#### Task brief
The entries that follow should be reproduced exactly, with no images carried over.

#### Given records
*-*-*
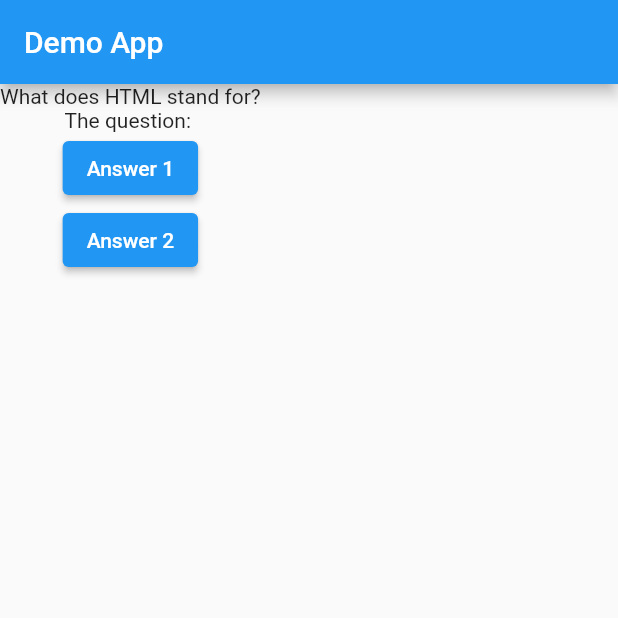
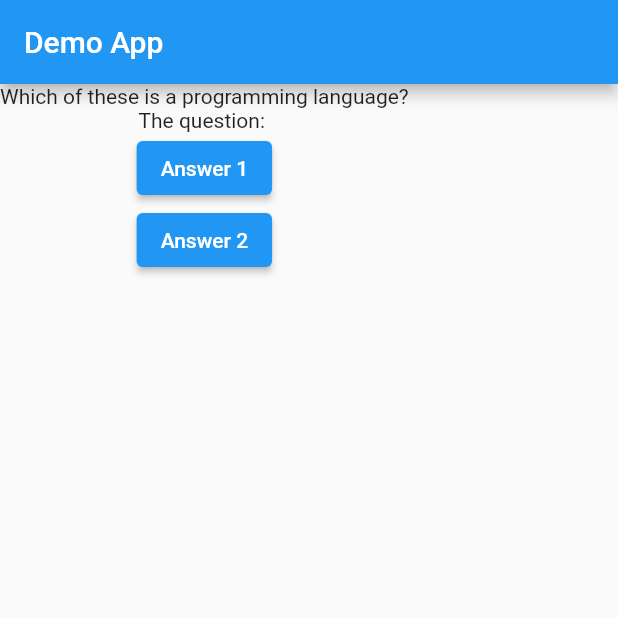
Before and after one commit to stha-nikhil/flutter-rnd, a Flutter app: the screen it shows after launch, after a tap on "Answer 1", on a phone screen of 412 x 824 dp, the top half of it. Run offline on Flutter 3.47's test engine with Material 2 defaults, Android fonts, the phone set to English and light mode, and no system bars; our stand-ins replace dio, easy_localization, flutter_form_builder, form_builder_validators, shared_preferences, sizer; accounts and stored records are empty.

Commit message:
FEAT: add state to change questions

```diff
--- a/lib/main.dart
+++ b/lib/main.dart
@@ -6,15 +6,28 @@ import 'package:flutter/material.dart';
 
 void main() => runApp(MyApp());
 
-class MyApp extends StatelessWidget {
+class MyApp extends StatefulWidget {
+  @override
+  State<StatefulWidget> createState() => MyAppState();
+}
+
+class MyAppState extends State<MyApp> {
+  var questionIndex = 0;
+
   void answer() {
+    setState(() {
+      questionIndex = questionIndex + 1;
+    });
     print('Answer Recorded!');
+    print('Index: $questionIndex');
   }
 
   @override
   Widget build(BuildContext context) {
-    var question = 'What does HTML stand for?';
-
+    var questions = [
+      'What does HTML stand for',
+      'Which of these is a programming language?',
+    ];
     return MaterialApp(
       home: Scaffold(
         appBar: AppBar(
@@ -22,7 +35,7 @@ class MyApp extends StatelessWidget {
         ),
         body: Column(
           children: [
-            Text(question),
+            Text(questions[questionIndex]),
             Text('The question: '),
             ElevatedButton(
               onPressed: answer,
```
*-*-*
#### Your solution
Before and after one commit to stha-nikhil/flutter-rnd, a Flutter app: the screen it shows after launch, after a tap on "Answer 1", on a phone screen of 412 x 824 dp, the top half of it. Run offline on Flutter 3.47's test engine with Material 2 defaults, Android fonts, the phone set to English and light mode, and no system bars; our stand-ins replace dio, easy_localization, flutter_form_builder, form_builder_validators, shared_preferences, sizer; accounts and stored records are empty.

Commit message:
FEAT: add state to change questions

```diff
--- a/lib/main.dart
+++ b/lib/main.dart
@@ -6,15 +6,28 @@ import 'package:flutter/material.dart';
 
 void main() => runApp(MyApp());
 
-class MyApp extends StatelessWidget {
+class MyApp extends StatefulWidget {
+  @override
+  State<StatefulWidget> createState() => MyAppState();
+}
+
+class MyAppState extends State<MyApp> {
+  var questionIndex = 0;
+
   void answer() {
+    setState(() {
+      questionIndex = questionIndex + 1;
+    });
     print('Answer Recorded!');
+    print('Index: $questionIndex');
   }
 
   @override
   Widget build(BuildContext context) {
-    var question = 'What does HTML stand for?';
-
+    var questions = [
+      'What does HTML stand for',
+      'Which of these is a programming language?',
+    ];
     return MaterialApp(
       home: Scaffold(
         appBar: AppBar(
@@ -22,7 +35,7 @@ class MyApp extends StatelessWidget {
         ),
         body: Column(
           children: [
-            Text(question),
+            Text(questions[questionIndex]),
             Text('The question: '),
             ElevatedButton(
               onPressed: answer,
```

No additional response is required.